Work instruction =>
Here is the task for the records below: repeat exactly the lines from the one with "FbAdmin --> Config" to the one with "Index --> Butler[FirebaseButlerTalkService]", both included, and nothing else.

_ _ _

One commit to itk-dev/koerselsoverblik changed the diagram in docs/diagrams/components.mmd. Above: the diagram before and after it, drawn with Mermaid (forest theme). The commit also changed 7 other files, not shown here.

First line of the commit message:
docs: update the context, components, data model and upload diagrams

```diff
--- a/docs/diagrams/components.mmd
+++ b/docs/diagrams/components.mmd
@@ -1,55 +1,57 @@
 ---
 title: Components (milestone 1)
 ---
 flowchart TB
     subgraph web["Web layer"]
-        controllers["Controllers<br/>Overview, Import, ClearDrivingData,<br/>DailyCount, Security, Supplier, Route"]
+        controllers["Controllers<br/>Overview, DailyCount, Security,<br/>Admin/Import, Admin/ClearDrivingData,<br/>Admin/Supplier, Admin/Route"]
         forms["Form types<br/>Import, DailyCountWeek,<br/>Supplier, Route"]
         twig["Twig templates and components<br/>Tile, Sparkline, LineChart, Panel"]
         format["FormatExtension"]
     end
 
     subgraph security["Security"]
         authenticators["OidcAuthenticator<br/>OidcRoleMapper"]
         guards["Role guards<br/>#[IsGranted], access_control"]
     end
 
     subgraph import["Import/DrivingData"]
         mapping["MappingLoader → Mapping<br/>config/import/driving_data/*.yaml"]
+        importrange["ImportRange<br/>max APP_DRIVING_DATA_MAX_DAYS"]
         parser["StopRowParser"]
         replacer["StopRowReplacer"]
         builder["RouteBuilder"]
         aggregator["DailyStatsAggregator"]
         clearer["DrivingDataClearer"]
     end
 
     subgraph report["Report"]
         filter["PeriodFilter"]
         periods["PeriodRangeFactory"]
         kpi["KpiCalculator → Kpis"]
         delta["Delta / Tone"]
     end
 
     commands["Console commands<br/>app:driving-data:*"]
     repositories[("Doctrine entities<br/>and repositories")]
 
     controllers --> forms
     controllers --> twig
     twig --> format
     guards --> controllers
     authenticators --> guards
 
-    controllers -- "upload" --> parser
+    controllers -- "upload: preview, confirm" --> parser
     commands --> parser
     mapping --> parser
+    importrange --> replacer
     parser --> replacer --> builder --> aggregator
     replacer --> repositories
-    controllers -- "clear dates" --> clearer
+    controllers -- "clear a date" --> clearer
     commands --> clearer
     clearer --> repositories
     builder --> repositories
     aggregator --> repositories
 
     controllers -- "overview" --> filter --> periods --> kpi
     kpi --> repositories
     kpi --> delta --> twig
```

_ _ _

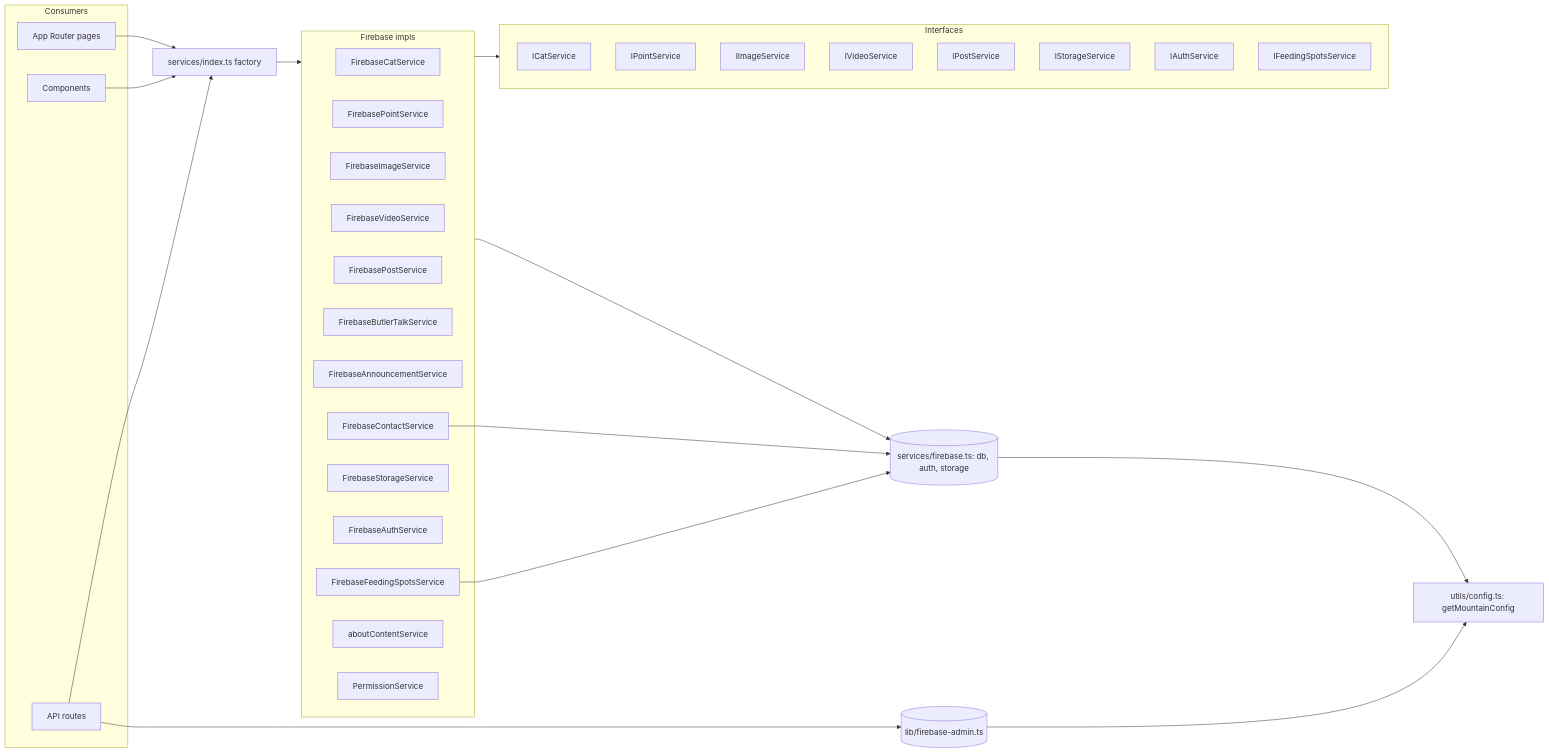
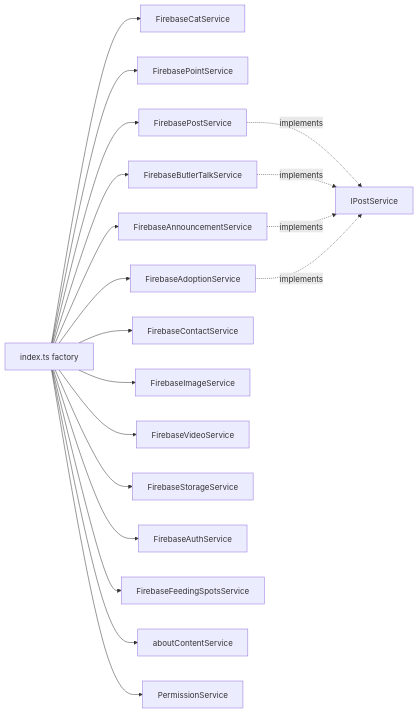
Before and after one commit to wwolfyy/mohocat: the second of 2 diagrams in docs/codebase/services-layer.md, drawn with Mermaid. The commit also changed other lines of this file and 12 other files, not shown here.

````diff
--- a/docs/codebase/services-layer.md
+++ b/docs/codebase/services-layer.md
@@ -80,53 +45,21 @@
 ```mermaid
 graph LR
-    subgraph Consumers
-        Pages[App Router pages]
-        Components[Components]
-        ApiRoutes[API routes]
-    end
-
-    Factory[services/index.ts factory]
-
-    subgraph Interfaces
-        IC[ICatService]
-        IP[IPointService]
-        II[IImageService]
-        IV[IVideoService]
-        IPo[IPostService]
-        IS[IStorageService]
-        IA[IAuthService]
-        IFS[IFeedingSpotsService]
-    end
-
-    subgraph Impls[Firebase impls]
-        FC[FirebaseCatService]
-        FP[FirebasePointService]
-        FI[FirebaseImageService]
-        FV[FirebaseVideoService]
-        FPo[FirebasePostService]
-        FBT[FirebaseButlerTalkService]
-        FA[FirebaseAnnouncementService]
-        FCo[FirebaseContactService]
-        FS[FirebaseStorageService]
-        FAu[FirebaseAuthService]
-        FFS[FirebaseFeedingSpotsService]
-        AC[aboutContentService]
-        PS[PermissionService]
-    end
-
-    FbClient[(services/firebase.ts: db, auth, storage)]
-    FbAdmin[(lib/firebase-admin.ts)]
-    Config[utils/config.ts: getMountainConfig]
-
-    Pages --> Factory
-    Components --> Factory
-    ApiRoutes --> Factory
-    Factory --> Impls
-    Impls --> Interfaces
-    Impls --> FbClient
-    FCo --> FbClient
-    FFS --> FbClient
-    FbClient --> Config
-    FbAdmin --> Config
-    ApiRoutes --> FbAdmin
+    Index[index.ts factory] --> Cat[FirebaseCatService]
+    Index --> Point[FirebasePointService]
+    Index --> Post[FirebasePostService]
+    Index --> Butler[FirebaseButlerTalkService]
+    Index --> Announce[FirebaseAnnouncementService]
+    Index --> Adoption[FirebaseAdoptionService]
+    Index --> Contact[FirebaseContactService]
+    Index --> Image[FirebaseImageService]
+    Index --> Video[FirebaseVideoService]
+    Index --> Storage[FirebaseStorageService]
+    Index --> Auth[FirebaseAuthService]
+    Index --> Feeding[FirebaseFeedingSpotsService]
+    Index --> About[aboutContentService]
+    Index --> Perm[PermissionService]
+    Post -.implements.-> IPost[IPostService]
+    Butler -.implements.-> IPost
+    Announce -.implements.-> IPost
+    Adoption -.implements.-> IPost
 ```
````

_ _ _

Solved problem =>
-    FbAdmin --> Config
-    ApiRoutes --> FbAdmin
+    Index[index.ts factory] --> Cat[FirebaseCatService]
+    Index --> Point[FirebasePointService]
+    Index --> Post[FirebasePostService]
+    Index --> Butler[FirebaseButlerTalkService]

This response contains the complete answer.